**What is being asked:** For the data below, report how many lines contain the string "items" and write nothing more.

**Recorded information:**
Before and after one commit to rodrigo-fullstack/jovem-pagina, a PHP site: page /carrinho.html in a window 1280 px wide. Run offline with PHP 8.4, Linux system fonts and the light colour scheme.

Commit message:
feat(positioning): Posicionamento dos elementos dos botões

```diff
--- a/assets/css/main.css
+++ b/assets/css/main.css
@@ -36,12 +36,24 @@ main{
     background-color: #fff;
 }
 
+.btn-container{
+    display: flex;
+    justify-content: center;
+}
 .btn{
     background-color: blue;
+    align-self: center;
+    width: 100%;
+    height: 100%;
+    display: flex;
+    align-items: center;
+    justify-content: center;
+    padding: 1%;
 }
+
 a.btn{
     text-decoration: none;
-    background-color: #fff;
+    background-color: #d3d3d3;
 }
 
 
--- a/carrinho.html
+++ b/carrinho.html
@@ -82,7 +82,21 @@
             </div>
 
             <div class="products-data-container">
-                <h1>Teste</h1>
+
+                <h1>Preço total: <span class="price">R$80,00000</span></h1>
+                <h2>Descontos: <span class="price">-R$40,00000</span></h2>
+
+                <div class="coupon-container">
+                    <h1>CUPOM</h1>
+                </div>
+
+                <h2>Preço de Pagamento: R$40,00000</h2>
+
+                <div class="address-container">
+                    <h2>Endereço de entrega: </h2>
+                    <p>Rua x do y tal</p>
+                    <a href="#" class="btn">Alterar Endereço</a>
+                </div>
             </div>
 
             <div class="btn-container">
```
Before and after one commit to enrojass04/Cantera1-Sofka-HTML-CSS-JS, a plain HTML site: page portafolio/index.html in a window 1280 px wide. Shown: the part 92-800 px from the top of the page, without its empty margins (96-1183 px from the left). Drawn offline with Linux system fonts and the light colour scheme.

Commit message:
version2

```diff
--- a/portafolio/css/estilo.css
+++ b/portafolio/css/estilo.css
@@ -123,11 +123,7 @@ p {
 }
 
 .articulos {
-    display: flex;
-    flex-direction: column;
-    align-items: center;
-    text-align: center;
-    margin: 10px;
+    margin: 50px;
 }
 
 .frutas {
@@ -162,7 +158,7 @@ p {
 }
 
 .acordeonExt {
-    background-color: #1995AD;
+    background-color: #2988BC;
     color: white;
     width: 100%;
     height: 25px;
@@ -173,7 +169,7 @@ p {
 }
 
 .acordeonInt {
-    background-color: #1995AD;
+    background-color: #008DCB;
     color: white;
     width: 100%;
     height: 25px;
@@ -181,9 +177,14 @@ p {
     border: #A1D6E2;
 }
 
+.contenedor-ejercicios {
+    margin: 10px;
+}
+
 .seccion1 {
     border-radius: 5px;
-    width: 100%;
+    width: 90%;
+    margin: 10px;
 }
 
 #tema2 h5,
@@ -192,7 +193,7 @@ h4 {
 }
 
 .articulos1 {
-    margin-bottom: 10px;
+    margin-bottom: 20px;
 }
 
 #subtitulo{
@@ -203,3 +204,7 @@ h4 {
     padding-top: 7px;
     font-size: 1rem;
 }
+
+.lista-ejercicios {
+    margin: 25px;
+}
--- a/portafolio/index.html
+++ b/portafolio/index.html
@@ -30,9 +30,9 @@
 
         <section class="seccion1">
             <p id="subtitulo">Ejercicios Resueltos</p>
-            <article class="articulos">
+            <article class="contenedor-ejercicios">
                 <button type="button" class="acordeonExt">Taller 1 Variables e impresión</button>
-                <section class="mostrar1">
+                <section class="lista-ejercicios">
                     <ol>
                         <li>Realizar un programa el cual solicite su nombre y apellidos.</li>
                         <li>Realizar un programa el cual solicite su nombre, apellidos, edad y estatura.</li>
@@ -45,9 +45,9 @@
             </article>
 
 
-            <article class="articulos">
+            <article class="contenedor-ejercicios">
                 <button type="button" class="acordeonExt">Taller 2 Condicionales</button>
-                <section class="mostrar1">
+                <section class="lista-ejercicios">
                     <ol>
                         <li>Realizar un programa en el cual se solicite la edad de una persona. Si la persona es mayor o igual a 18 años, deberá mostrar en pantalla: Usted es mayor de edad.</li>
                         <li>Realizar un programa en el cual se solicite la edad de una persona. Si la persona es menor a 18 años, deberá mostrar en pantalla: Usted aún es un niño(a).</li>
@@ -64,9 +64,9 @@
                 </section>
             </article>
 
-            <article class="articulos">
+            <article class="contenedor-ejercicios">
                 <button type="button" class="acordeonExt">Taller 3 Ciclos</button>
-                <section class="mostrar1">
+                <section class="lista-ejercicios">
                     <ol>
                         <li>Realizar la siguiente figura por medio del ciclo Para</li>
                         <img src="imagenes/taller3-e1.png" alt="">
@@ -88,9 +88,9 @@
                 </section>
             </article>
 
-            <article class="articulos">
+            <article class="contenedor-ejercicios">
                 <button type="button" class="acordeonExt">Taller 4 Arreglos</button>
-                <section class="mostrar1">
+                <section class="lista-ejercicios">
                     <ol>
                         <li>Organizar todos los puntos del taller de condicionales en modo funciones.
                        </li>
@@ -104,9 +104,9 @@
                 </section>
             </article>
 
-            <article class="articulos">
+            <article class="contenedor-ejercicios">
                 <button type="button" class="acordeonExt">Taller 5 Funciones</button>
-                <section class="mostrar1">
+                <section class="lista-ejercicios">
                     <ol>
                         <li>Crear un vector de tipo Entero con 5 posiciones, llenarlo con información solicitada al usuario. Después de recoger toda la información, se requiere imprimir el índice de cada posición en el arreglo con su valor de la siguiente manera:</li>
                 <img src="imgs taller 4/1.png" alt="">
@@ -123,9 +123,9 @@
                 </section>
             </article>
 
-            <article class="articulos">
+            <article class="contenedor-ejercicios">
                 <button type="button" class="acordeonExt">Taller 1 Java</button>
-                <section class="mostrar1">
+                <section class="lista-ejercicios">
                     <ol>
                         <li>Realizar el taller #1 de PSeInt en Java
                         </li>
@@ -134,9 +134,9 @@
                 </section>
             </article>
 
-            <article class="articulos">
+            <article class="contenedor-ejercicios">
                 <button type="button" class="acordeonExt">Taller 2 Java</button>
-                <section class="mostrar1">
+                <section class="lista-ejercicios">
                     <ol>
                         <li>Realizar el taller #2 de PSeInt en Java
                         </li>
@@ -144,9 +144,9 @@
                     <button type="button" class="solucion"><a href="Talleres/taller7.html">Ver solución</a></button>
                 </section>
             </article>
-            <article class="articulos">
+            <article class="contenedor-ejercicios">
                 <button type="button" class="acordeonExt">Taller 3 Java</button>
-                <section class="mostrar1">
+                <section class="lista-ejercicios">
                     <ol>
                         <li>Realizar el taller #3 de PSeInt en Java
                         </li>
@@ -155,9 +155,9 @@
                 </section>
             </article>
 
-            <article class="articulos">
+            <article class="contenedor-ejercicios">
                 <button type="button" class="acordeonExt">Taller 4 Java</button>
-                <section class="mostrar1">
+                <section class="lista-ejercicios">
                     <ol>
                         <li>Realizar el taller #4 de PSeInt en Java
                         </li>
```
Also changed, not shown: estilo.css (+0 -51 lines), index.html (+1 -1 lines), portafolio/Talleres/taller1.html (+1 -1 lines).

**Task answer:** 2